### What is required:
Range to reproduce from the entries below: the line with "Before and after one commit to mykyyta/order-flow, a", the line with "Refactor timezone handling", and every line in between. Give them exactly and give nothing else.

[Before-and-after page screenshots]
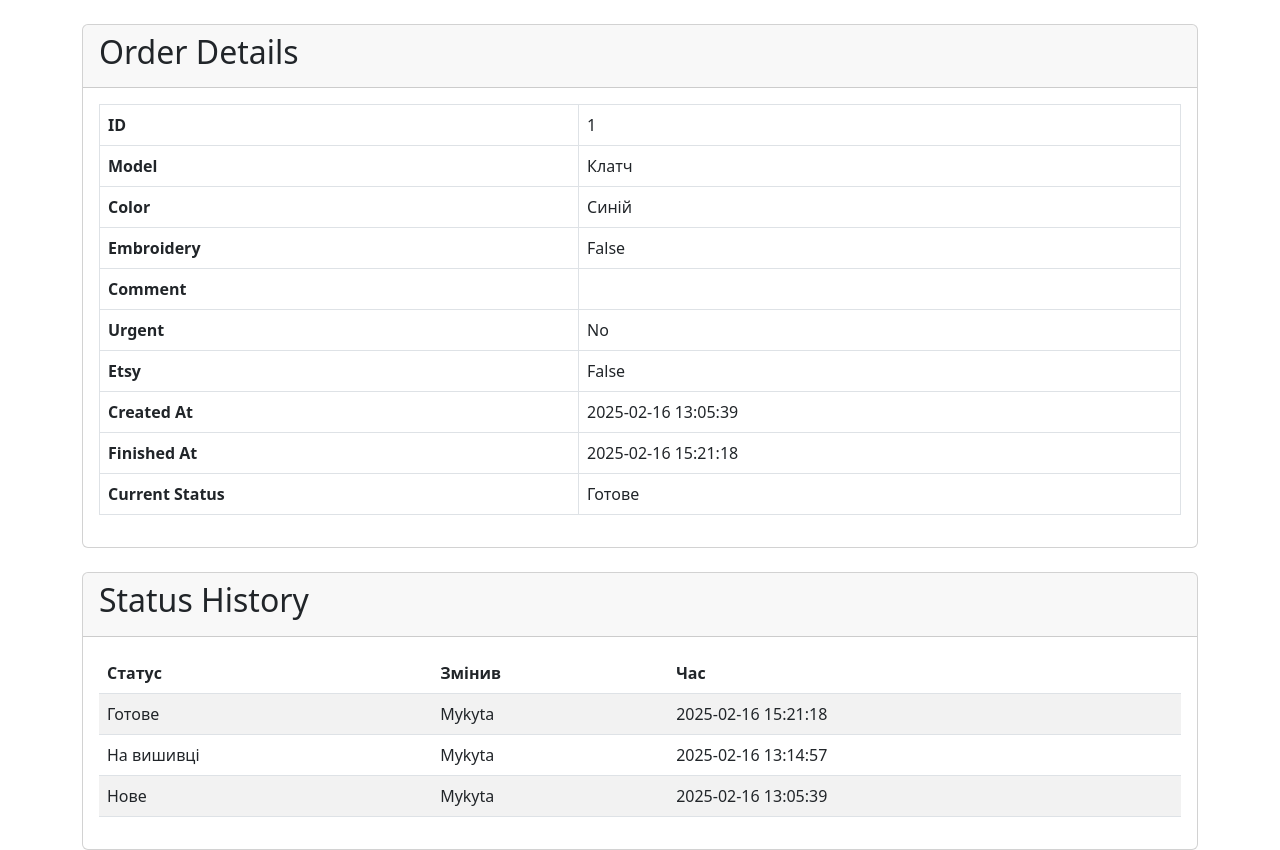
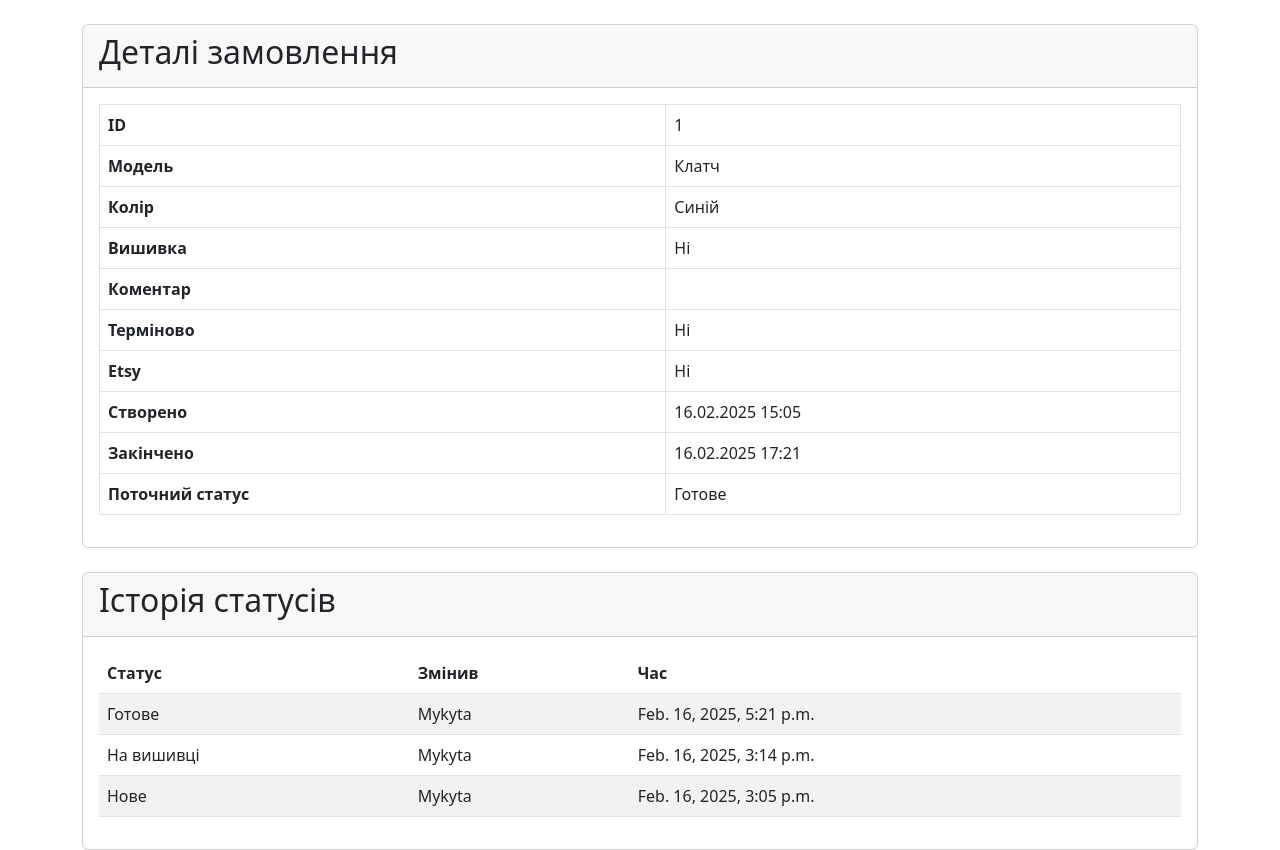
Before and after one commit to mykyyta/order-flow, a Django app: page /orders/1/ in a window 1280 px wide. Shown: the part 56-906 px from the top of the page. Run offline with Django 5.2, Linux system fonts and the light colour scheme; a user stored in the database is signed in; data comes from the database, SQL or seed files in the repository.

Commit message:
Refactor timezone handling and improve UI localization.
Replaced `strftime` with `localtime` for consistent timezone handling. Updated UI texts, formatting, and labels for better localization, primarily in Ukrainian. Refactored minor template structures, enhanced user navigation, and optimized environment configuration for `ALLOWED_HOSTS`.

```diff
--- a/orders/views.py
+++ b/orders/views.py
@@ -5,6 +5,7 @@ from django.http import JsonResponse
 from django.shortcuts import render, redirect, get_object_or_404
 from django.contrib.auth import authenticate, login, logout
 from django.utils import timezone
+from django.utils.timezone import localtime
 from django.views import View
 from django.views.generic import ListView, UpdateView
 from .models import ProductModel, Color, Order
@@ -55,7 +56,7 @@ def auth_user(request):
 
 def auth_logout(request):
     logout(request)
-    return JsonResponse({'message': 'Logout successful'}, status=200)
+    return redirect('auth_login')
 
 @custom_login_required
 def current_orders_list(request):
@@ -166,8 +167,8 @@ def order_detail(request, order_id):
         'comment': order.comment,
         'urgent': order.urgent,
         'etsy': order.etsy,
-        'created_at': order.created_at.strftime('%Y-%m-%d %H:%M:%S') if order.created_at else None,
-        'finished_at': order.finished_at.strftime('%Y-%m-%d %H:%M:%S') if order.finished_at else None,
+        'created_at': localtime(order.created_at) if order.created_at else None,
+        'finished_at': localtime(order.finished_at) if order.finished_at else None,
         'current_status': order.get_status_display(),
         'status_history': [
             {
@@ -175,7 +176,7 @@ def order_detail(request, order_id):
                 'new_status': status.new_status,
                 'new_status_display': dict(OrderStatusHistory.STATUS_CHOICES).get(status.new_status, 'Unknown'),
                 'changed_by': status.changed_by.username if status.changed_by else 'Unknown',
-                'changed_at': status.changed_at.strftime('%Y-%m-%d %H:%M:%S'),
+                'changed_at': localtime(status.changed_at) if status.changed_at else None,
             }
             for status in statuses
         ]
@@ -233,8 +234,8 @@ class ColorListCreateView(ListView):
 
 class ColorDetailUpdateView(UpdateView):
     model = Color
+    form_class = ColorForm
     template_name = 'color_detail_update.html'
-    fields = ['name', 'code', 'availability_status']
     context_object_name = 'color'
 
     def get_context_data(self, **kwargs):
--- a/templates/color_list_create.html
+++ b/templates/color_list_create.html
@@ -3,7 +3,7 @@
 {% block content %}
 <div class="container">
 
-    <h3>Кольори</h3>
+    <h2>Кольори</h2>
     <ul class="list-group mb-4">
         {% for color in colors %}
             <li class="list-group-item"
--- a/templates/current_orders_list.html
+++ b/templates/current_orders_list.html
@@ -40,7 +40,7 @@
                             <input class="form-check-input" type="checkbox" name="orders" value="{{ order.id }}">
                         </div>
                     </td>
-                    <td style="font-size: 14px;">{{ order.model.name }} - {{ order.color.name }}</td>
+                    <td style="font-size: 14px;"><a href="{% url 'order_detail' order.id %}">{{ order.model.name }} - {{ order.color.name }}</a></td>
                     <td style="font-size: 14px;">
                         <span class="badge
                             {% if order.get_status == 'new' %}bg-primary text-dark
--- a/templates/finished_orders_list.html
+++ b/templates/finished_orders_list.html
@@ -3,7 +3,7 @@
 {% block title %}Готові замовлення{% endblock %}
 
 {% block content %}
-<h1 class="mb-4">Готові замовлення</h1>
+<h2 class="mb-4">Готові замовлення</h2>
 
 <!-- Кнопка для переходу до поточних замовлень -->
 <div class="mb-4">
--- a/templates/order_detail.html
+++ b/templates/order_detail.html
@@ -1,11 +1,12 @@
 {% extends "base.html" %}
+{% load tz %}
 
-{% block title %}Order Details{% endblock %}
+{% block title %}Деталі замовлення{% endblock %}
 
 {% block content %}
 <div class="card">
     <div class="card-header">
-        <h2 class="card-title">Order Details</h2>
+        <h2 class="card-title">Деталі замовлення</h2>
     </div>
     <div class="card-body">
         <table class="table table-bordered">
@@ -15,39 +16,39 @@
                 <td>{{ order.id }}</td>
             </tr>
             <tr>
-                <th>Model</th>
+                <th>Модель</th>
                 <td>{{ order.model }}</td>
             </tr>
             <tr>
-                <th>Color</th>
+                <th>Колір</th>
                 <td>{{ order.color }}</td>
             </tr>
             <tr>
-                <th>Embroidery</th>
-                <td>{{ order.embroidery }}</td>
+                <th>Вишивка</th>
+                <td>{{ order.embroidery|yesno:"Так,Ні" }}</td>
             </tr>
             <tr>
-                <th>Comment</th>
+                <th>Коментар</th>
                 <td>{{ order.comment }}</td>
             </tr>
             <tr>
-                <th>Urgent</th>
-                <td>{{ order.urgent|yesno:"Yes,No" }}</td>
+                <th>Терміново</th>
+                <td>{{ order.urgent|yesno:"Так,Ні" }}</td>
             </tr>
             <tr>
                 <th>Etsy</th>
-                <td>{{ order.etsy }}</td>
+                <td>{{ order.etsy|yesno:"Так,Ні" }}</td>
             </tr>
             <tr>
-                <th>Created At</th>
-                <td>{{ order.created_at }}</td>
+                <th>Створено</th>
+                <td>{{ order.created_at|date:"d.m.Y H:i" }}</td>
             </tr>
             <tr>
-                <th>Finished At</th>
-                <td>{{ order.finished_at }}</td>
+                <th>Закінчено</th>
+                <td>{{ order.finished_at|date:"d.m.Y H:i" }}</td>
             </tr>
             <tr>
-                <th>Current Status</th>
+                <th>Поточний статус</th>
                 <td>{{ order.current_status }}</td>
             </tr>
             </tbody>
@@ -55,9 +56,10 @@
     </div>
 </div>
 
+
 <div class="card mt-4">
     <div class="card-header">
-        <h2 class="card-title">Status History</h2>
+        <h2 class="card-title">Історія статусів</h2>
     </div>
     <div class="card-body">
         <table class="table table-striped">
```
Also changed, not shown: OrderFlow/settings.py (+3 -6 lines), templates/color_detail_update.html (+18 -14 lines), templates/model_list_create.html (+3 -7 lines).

...

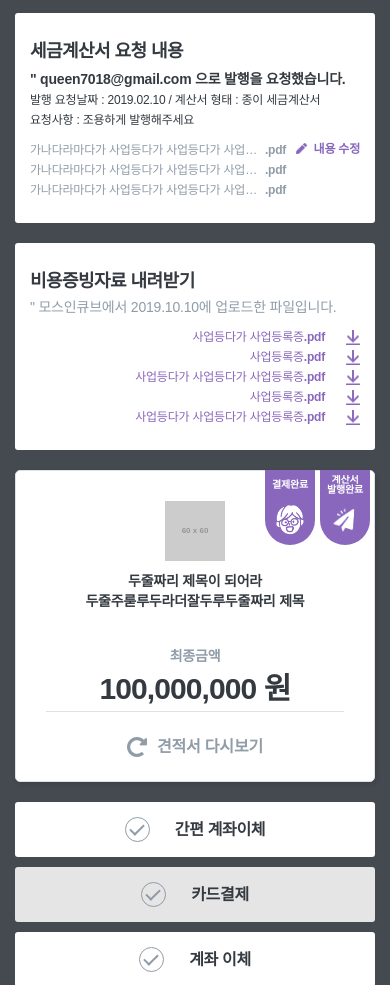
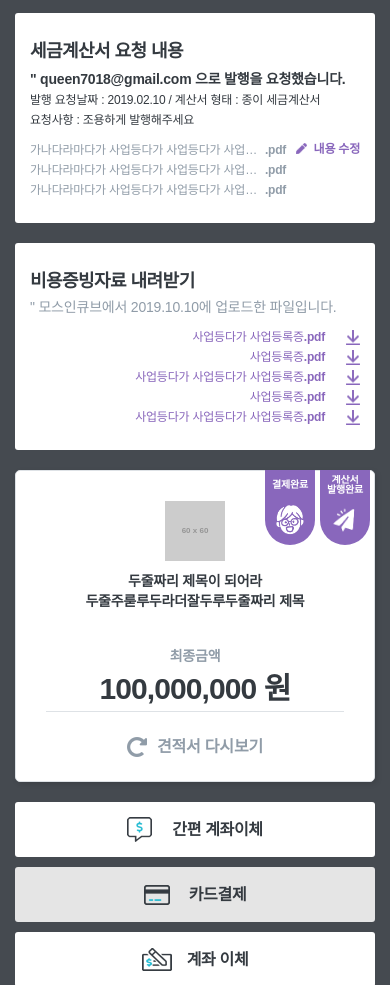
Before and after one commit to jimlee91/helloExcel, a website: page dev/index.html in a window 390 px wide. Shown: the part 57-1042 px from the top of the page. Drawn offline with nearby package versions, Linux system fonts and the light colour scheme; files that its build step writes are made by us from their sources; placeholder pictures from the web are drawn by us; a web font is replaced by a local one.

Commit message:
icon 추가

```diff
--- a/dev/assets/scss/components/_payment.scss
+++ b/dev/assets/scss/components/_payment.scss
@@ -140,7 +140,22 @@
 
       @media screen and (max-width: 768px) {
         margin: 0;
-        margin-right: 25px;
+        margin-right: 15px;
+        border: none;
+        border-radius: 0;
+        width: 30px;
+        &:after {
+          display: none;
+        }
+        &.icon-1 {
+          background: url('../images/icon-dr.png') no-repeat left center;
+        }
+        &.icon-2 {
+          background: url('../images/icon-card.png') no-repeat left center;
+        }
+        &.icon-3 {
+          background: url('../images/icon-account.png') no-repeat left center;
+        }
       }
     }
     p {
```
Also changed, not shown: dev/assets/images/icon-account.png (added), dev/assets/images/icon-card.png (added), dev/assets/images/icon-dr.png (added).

==

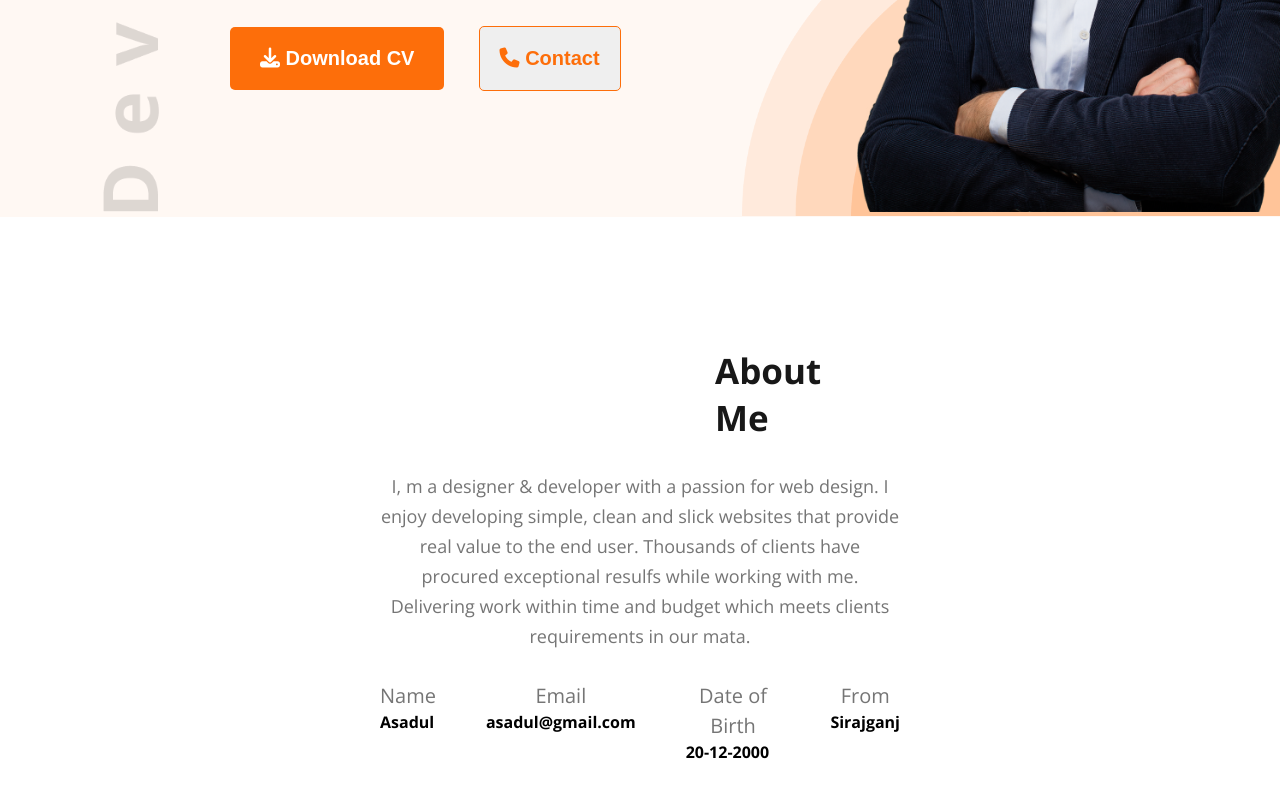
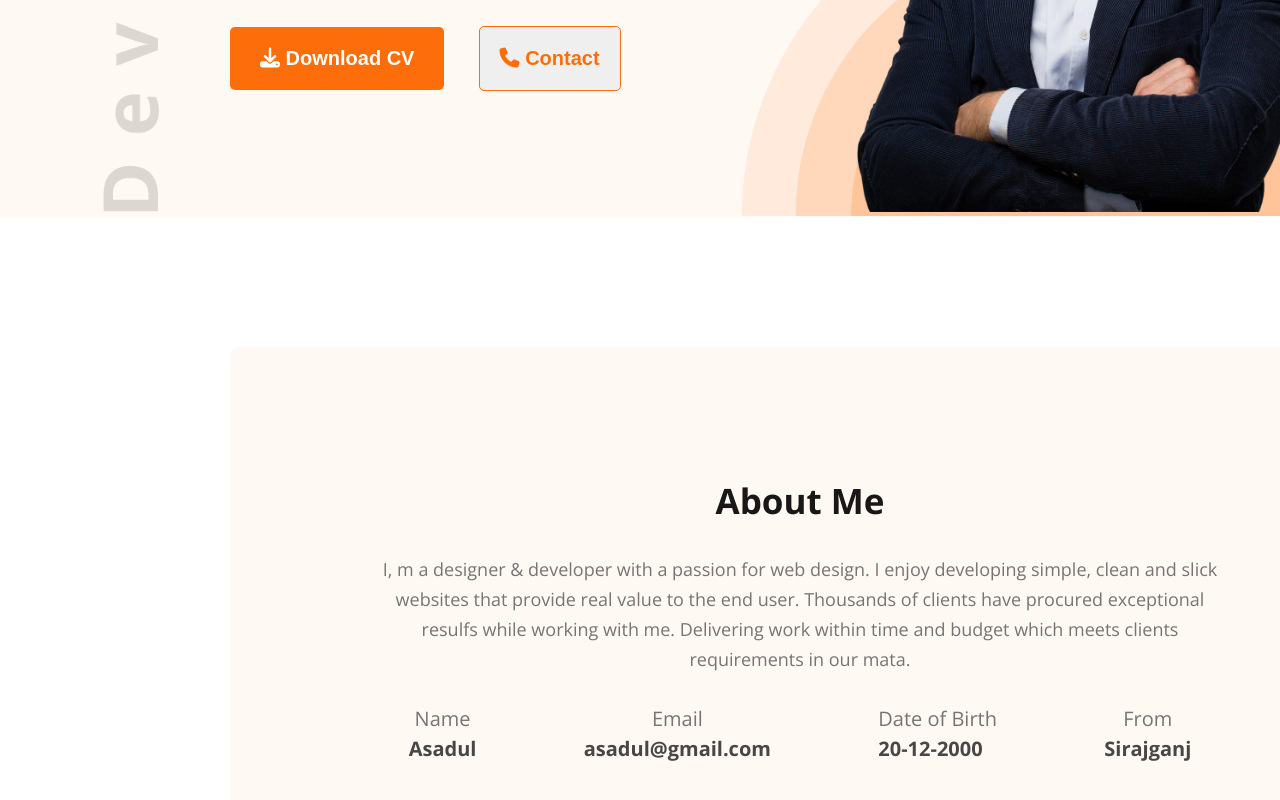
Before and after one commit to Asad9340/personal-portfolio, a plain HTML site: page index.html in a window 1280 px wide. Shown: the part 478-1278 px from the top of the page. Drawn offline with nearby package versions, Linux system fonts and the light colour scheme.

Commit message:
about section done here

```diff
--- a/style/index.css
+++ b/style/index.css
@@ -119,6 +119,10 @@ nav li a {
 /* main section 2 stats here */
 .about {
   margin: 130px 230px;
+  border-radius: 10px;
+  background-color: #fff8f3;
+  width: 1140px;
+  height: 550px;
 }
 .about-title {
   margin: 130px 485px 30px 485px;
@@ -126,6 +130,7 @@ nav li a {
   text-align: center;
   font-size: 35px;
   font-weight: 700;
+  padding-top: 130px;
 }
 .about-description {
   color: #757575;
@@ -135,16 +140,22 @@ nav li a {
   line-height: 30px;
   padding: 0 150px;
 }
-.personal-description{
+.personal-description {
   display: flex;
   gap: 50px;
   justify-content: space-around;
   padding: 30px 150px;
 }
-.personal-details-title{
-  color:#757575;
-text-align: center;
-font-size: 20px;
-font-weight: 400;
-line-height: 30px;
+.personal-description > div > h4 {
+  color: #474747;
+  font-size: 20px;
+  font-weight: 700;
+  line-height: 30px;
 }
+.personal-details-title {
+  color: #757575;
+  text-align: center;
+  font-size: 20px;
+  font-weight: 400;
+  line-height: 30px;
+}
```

### Task solution:
Before and after one commit to mykyyta/order-flow, a Django app: page /orders/1/ in a window 1280 px wide. Shown: the part 56-906 px from the top of the page. Run offline with Django 5.2, Linux system fonts and the light colour scheme; a user stored in the database is signed in; data comes from the database, SQL or seed files in the repository.

Commit message:
Refactor timezone handling and improve UI localization.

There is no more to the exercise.